"They want to invite caravan caravans, and it's a bit suspicious how these caravans start, right?" Trump asked at a Saturday night rally in Pensacola, Florida. "Is not that a bit?" And I think it's a good thing, maybe they did. Did they revive our base or what? "
Trump has also expressed the idea of signing an executive to end primary birthright. Many legal experts argue that he does not have this power because the 14th constitutional amendment protects the right of citizenship for every child born in the United States.
"These ideas are mostly stunts that serve as a semaphore," said Michael Waldman, president of the Brennan Center for Justice at the New York University School of Law and former editor-in-chief of Clinton White House. "The order of the executive is absolutely unconstitutional. The tax reduction, which will be adopted by Election Day, does not exist. And the resulting panic over the caravan and sending up to 15,000 troops to the border is an expensive political theater and not much else. "
Trump's focus on immigration and nationalist appeals is part of a strategy to counter voters' high left-wing enthusiasm by mobilizing all his supporters in 2016 for other Republicans. As Pence says in his dull speech, "This blue wave will hit a red wall."
"Their point is that every voter who went up for Trump is first and foremost a Trump person and not a DeSantis person or a Scott person, so they rely on full Trumpism," says Steven Barrel, a Florida-based Democrat , on the state GOP candidates for governor or senate.
At his Saturday rally in Belgrade, Montreal, Trump told a jubilant crowd without a trace of irony, "I'm the only one who'll tell you the facts."

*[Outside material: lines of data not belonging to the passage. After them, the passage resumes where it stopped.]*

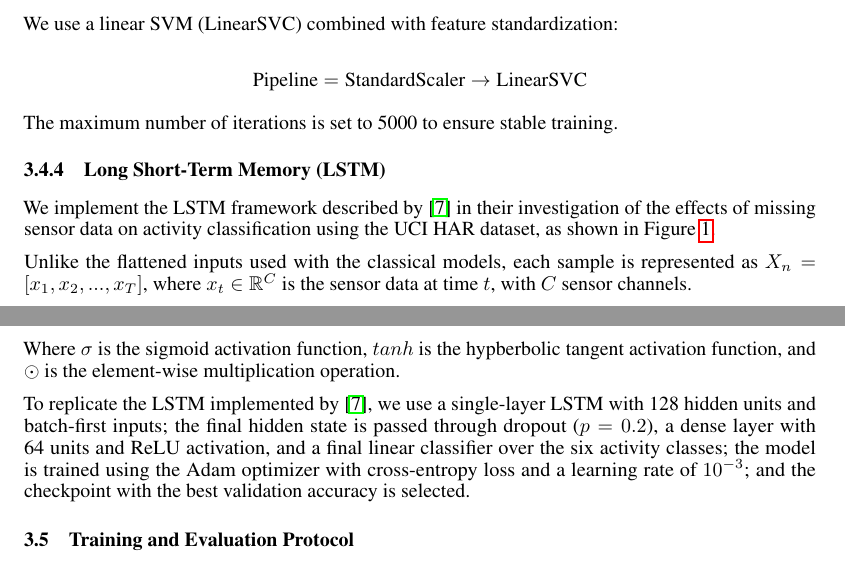
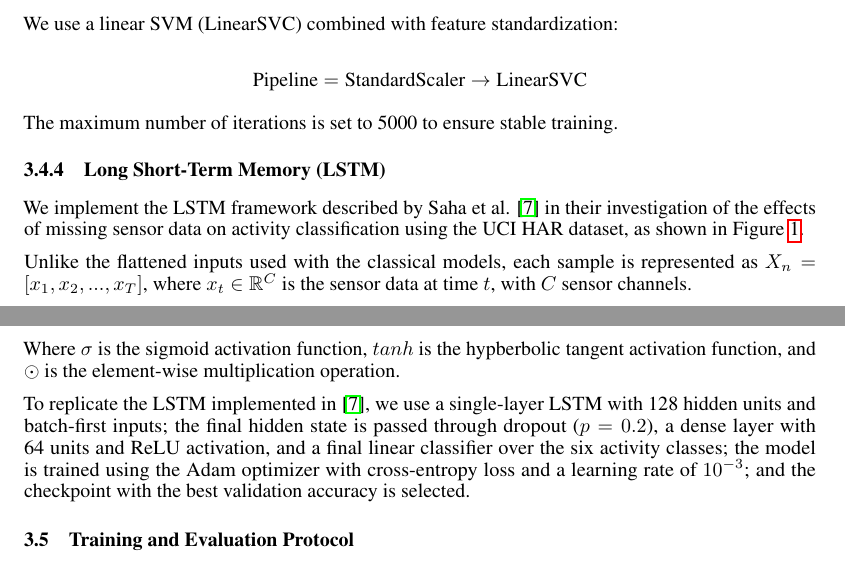
Before and after one commit to jpmedinagl/sensor-corruption, a LaTeX paper (report/main.tex, which reads report/sections/methodology.tex): two parts of pages 4 and 5 of 10, joined at a grey line, cut so that both start at the same text. Compiled offline with pdfLaTeX.

Commit message:
Small fix

```diff
--- a/report/sections/methodology.tex
+++ b/report/sections/methodology.tex
@@ -124,7 +124,7 @@ We use a linear SVM (LinearSVC) combined with feature standardization:
 The maximum number of iterations is set to 5000 to ensure stable training.
 
 \subsubsection{Long Short-Term Memory (LSTM)}
-We implement the LSTM framework described by \cite{saha-2025} in their
+We implement the LSTM framework described by Saha et al. \cite{saha-2025} in their
 investigation of the effects of missing sensor data on activity classification
 using the UCI HAR dataset, as shown in Figure~\ref{fig:lstmArchitecture}.
 
@@ -172,7 +172,7 @@ h_t = o_t \odot \tanh(c_t)
 Where $\sigma$ is the sigmoid activation function, $tanh$ is the hypberbolic
 tangent activation function, and $\odot$ is the element-wise multiplication operation.
 
-To replicate the LSTM implemented by \cite{saha-2025},
+To replicate the LSTM implemented in \cite{saha-2025},
 we use a single-layer LSTM with 128 hidden units and batch-first inputs;
 the final hidden state is passed through dropout ($p = 0.2$),
 a dense layer with 64 units and ReLU activation,
```
Also changed, not shown: report/main.pdf.
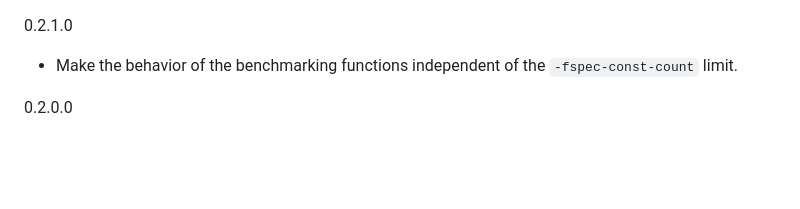
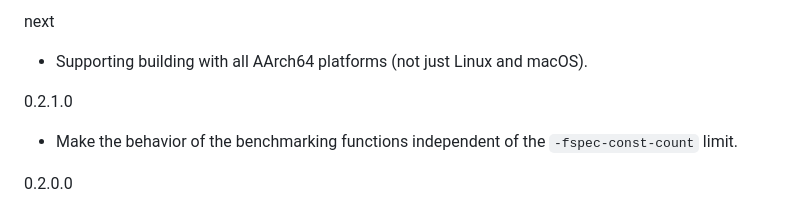
Before and after one commit to haskell/criterion, a Markdown page: criterion-measurement/changelog.md, the part around the change. GitHub-like rendering; blank space fills up the shorter version.

Commit message:
Mention #282 in the changelog

```diff
--- a/criterion-measurement/changelog.md
+++ b/criterion-measurement/changelog.md
@@ -1,3 +1,7 @@
+next
+
+* Supporting building with all AArch64 platforms (not just Linux and macOS).
+
 0.2.1.0
 
 * Make the behavior of the benchmarking functions independent of the
```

Trump's flood of disinformation, however, has become epic in recent weeks, according to an analysis of the Washington Post Fact Checker. In the seven weeks leading up to the election, the president made 1,419 false or misleading claims, an average of 30 per day. Compared with 1,318 false or misleading claims during the first nine months of his presidency, an average of five per day.
At each Trump rally, there are typically 35 to 45 allegations that he has repeated in media appearances, according to media reports.

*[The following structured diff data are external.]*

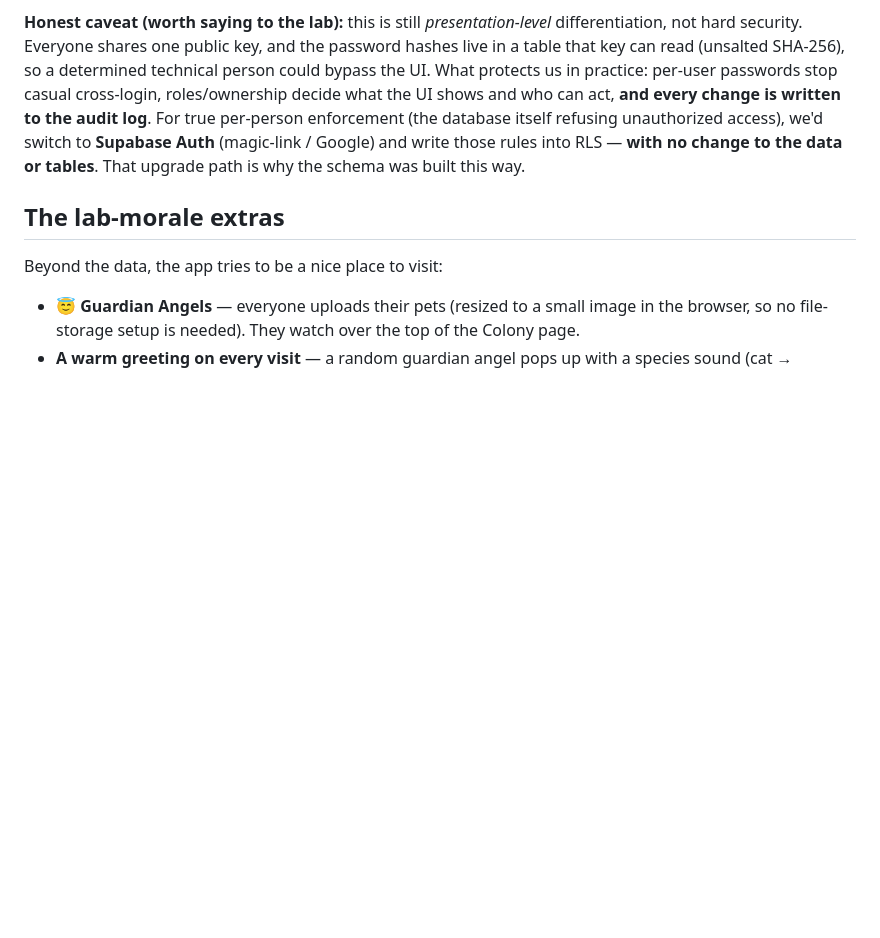
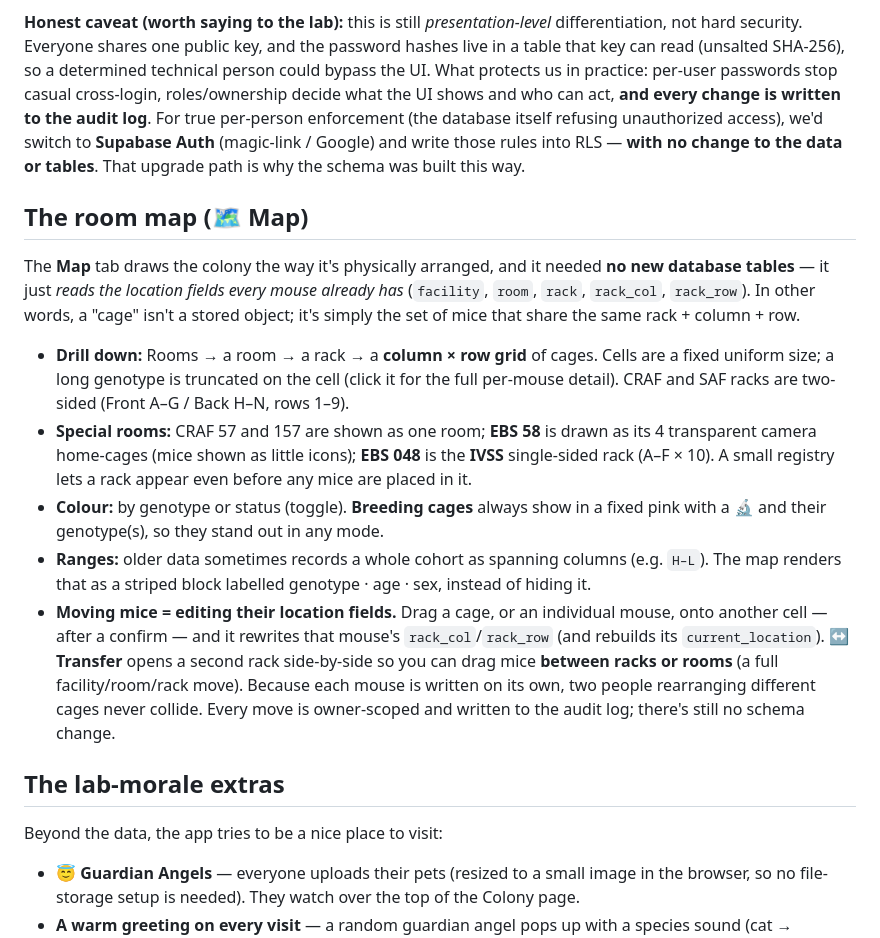
Before and after one commit to LeoMeow123/leelab-colony, a Markdown page: docs/Colony_DB_Explained.md, the part around the change. Drawn GitHub-style; blank space fills up the shorter version.

```diff
--- a/docs/Colony_DB_Explained.md
+++ b/docs/Colony_DB_Explained.md
@@ -143,6 +143,32 @@ switch to **Supabase Auth** (magic-link / Google) and write those rules into RLS
 **with no change to the data or tables**. That upgrade path is why the schema was
 built this way.
 
+## The room map (🗺 Map)
+
+The **Map** tab draws the colony the way it's physically arranged, and it needed **no new
+database tables** — it just *reads the location fields every mouse already has*
+(`facility`, `room`, `rack`, `rack_col`, `rack_row`). In other words, a "cage" isn't a
+stored object; it's simply the set of mice that share the same rack + column + row.
+
+- **Drill down:** Rooms → a room → a rack → a **column × row grid** of cages. Cells are a
+  fixed uniform size; a long genotype is truncated on the cell (click it for the full
+  per-mouse detail). CRAF and SAF racks are two-sided (Front A–G / Back H–N, rows 1–9).
+- **Special rooms:** CRAF 57 and 157 are shown as one room; **EBS 58** is drawn as its 4
+  transparent camera home-cages (mice shown as little icons); **EBS 048** is the **IVSS**
+  single-sided rack (A–F × 10). A small registry lets a rack appear even before any mice
+  are placed in it.
+- **Colour:** by genotype or status (toggle). **Breeding cages** always show in a fixed
+  pink with a 🔬 and their genotype(s), so they stand out in any mode.
+- **Ranges:** older data sometimes records a whole cohort as spanning columns (e.g.
+  `H–L`). The map renders that as a striped block labelled genotype · age · sex, instead
+  of hiding it.
+- **Moving mice = editing their location fields.** Drag a cage, or an individual mouse,
+  onto another cell — after a confirm — and it rewrites that mouse's `rack_col`/`rack_row`
+  (and rebuilds its `current_location`). **↔ Transfer** opens a second rack side-by-side so
+  you can drag mice **between racks or rooms** (a full facility/room/rack move). Because
+  each mouse is written on its own, two people rearranging different cages never collide.
+  Every move is owner-scoped and written to the audit log; there's still no schema change.
+
 ## The lab-morale extras
 
 Beyond the data, the app tries to be a nice place to visit:
```
Also changed, not shown: plan.md (+19 -19 lines).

The fans of Trump say they do not care much about the fake meter. At his rally in Estero, Florida on Wednesday, one Trump fan after another declared President disrespect for the truth.
Hope Heisler, emergency physician: "I'm not a fact checker. All candidates, whether Republican or Democrat, do not always say things exactly. But I trust President Trump. "

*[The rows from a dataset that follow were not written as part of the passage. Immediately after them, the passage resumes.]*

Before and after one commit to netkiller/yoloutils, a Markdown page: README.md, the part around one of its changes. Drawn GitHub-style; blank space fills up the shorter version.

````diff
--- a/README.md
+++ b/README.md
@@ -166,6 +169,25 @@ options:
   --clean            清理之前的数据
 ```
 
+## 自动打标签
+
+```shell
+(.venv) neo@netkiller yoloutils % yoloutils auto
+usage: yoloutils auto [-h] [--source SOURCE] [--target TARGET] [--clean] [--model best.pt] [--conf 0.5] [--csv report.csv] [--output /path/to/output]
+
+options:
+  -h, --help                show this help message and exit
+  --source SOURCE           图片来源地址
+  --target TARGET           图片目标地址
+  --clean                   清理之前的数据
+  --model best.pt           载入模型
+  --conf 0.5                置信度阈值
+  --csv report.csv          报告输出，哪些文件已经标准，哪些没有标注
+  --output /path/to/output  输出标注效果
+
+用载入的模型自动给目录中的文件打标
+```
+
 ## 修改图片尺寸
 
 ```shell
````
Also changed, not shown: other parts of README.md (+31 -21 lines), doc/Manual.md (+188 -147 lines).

Linda Sears, a housewife: "Presidents should tell the truth, but sometimes they make mistakes. , , , At least that's what Trump says. Trump is a fortune teller. "
Pat Banker, retired nurse: "I do not think he's lying. He is excited when he speaks, and he likes to exaggerate a bit. But that's just his way. "
Trump has never had a great appetite for nuance, and on Tuesday he had the election to the voters in terms of black and white, right and wrong.
"This election is a choice between Republican outcomes and radical resistance," Trump said Thursday in Columbia, Mo., before a rally. It's a choice between jobs and mobs, and it's a choice between an economy that gets strong and the Democrats that go crazy. "
When it comes to attacking Democrats, Trump – who has been a registered Democrat for years – has launched a kitchen sink strategy. On Friday night in Indianapolis he told thousands of followers with red hair, "If Cryin Chuck Schumer, Nancy Pelosi and the legendary Maxine Waters, if they take power, they will try to eradicate our achievements and eradicate our progress.
"The Democrats want to increase their taxes. They want to restore the murder laws. You want to shut down your steelworks. And that will happen. "
He went on.
"They want to take away their real health care and use socialism to turn America into Venezuela," Trump continued. "Nice place, nice place. And the Democrats want to open the borders completely. "
The crowd reacted only on cue with loud boos.
Mike DeBonis in Washington contributed to this report.